## EXERCISE DETAILS:
Go through the data below and return each line where the string "docs" appears.

* * * * * * * * *

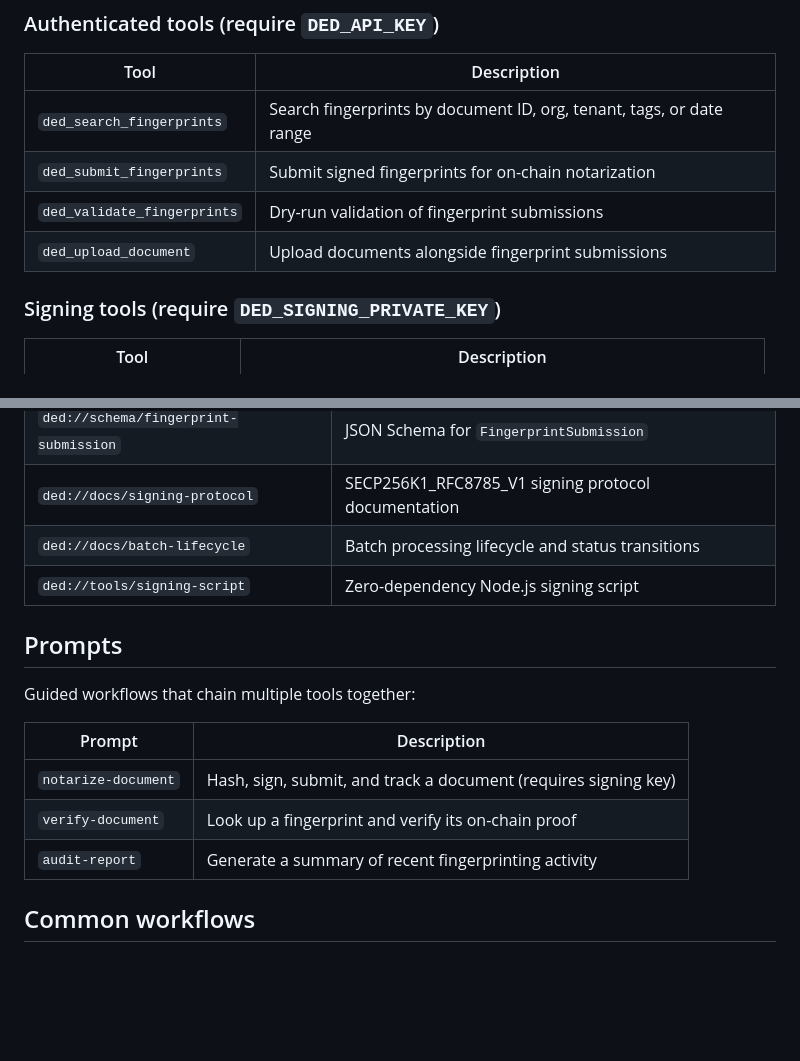
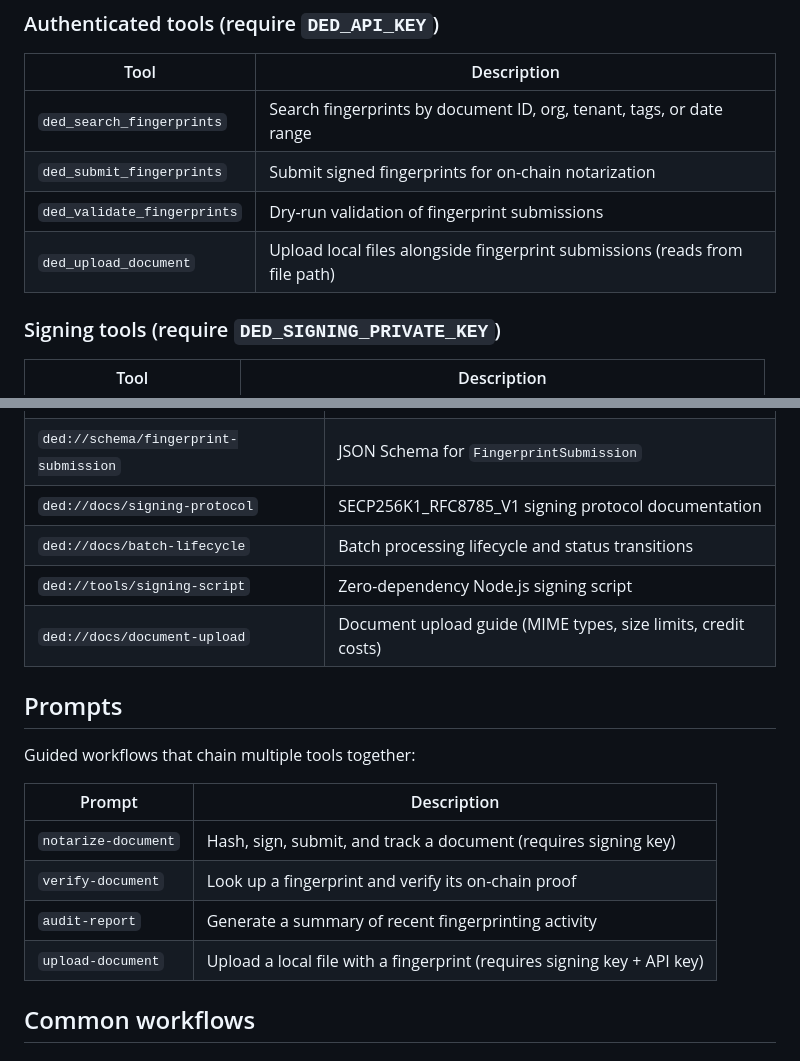
Before and after one commit to Constellation-Labs/digital-evidence-sdk, a Markdown page: packages/mcp-server/README.md, 2 parts joined by grey strips. Rendered like a GitHub page; blank space fills up the shorter version.

Commit message:
chore: update readme

```diff
--- a/packages/mcp-server/README.md
+++ b/packages/mcp-server/README.md
@@ -149,7 +149,7 @@ Tools are registered conditionally based on which credentials are provided:
 | `ded_search_fingerprints` | Search fingerprints by document ID, org, tenant, tags, or date range |
 | `ded_submit_fingerprints` | Submit signed fingerprints for on-chain notarization |
 | `ded_validate_fingerprints` | Dry-run validation of fingerprint submissions |
-| `ded_upload_document` | Upload documents alongside fingerprint submissions |
+| `ded_upload_document` | Upload local files alongside fingerprint submissions (reads from file path) |
 
 ### Signing tools (require `DED_SIGNING_PRIVATE_KEY`)
 
@@ -170,6 +170,7 @@ The server exposes static MCP resources with schema documentation:
 | `ded://docs/signing-protocol` | SECP256K1_RFC8785_V1 signing protocol documentation |
 | `ded://docs/batch-lifecycle` | Batch processing lifecycle and status transitions |
 | `ded://tools/signing-script` | Zero-dependency Node.js signing script |
+| `ded://docs/document-upload` | Document upload guide (MIME types, size limits, credit costs) |
 
 ## Prompts
 
@@ -180,6 +181,7 @@ Guided workflows that chain multiple tools together:
 | `notarize-document` | Hash, sign, submit, and track a document (requires signing key) |
 | `verify-document` | Look up a fingerprint and verify its on-chain proof |
 | `audit-report` | Generate a summary of recent fingerprinting activity |
+| `upload-document` | Upload a local file with a fingerprint (requires signing key + API key) |
 
 ## Common workflows
 
```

* * * * * * * * *

## EXPECTED OUTPUT:
 | `ded://docs/signing-protocol` | SECP256K1_RFC8785_V1 signing protocol documentation |
 | `ded://docs/batch-lifecycle` | Batch processing lifecycle and status transitions |
+| `ded://docs/document-upload` | Document upload guide (MIME types, size limits, credit costs) |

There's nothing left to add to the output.